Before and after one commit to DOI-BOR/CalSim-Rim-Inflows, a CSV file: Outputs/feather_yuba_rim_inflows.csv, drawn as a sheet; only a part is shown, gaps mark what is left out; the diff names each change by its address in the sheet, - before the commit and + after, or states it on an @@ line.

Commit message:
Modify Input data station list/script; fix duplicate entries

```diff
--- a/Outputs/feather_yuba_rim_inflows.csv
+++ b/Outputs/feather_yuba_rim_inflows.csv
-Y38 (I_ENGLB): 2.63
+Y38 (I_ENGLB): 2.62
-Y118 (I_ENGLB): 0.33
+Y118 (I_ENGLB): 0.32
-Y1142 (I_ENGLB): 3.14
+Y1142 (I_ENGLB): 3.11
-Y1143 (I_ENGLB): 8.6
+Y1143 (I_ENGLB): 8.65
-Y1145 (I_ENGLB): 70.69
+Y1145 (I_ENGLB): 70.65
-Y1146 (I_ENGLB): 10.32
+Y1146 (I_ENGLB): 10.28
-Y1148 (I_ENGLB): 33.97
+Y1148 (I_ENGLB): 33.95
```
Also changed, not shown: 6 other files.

---

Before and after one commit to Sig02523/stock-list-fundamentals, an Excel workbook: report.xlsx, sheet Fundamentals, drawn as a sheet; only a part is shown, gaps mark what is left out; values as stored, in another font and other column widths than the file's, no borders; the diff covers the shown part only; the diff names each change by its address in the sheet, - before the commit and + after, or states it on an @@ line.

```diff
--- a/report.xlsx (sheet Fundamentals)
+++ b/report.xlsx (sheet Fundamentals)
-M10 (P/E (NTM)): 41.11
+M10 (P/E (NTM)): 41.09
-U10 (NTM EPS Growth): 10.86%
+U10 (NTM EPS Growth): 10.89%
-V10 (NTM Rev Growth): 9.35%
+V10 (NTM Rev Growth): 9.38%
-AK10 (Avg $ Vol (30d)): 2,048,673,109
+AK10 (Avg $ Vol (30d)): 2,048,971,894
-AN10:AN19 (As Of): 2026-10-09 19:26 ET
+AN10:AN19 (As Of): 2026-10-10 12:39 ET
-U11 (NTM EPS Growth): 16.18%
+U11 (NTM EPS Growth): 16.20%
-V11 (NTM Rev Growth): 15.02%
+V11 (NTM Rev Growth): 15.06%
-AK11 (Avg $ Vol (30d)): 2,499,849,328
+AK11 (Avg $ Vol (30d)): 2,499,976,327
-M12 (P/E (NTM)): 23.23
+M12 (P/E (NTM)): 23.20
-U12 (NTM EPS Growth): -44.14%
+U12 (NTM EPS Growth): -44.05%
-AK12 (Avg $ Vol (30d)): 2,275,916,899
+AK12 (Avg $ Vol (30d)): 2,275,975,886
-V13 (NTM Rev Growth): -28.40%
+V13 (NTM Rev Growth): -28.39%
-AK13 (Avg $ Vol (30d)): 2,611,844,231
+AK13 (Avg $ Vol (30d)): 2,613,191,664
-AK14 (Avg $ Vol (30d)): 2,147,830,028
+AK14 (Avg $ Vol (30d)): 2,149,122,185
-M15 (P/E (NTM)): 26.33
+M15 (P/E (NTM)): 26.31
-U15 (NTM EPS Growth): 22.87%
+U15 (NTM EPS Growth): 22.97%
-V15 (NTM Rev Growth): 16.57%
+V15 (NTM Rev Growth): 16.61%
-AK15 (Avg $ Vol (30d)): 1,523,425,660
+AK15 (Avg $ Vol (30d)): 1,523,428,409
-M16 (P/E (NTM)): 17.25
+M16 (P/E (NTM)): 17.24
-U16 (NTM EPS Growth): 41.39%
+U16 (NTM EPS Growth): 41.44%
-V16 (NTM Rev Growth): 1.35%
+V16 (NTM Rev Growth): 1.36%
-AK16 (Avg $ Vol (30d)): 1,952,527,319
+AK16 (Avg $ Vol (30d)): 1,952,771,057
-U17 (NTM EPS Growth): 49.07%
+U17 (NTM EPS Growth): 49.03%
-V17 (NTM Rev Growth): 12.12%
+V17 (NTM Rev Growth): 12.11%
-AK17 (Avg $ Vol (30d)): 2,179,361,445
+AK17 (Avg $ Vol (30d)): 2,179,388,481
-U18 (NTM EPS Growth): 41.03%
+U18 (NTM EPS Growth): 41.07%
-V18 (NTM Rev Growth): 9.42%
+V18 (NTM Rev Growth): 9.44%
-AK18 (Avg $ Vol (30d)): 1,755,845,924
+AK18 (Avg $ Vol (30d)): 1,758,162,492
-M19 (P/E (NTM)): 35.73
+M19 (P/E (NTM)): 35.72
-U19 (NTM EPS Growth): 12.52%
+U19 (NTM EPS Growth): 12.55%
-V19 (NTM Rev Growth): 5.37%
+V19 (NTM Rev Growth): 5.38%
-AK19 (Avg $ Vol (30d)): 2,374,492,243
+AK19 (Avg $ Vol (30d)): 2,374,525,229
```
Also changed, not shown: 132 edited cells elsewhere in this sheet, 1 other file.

Work instructions - Give the number of lines in the entries that hold the word "other", and nothing else.

Finished exercise - 3